▸ Work order
Gather every line from the entries below that includes "index".

---- Data extract

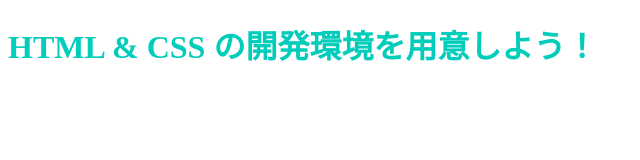
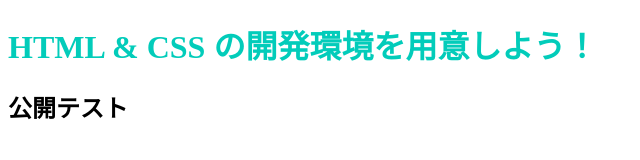
Before and after one commit to hiromu0904/hiromu0904.github.io, a plain HTML site: page index.html in a window 1280 px wide. Shown: the whole page, without its empty margins (0-640 px from the left). Drawn offline with Linux system fonts and the light colour scheme.

Commit message:
Update index.html

```diff
--- a/index.html
+++ b/index.html
@@ -7,5 +7,6 @@
   </head>
   <body>
     <h1 class="title">HTML & CSS の開発環境を用意しよう！</h1>
+    <h2>公開テスト</h2>
   </body>
 </html>
```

--------

▸ Completed exercise
Before and after one commit to hiromu0904/hiromu0904.github.io, a plain HTML site: page index.html in a window 1280 px wide. Shown: the whole page, without its empty margins (0-640 px from the left). Drawn offline with Linux system fonts and the light colour scheme.
Update index.html
--- a/index.html
+++ b/index.html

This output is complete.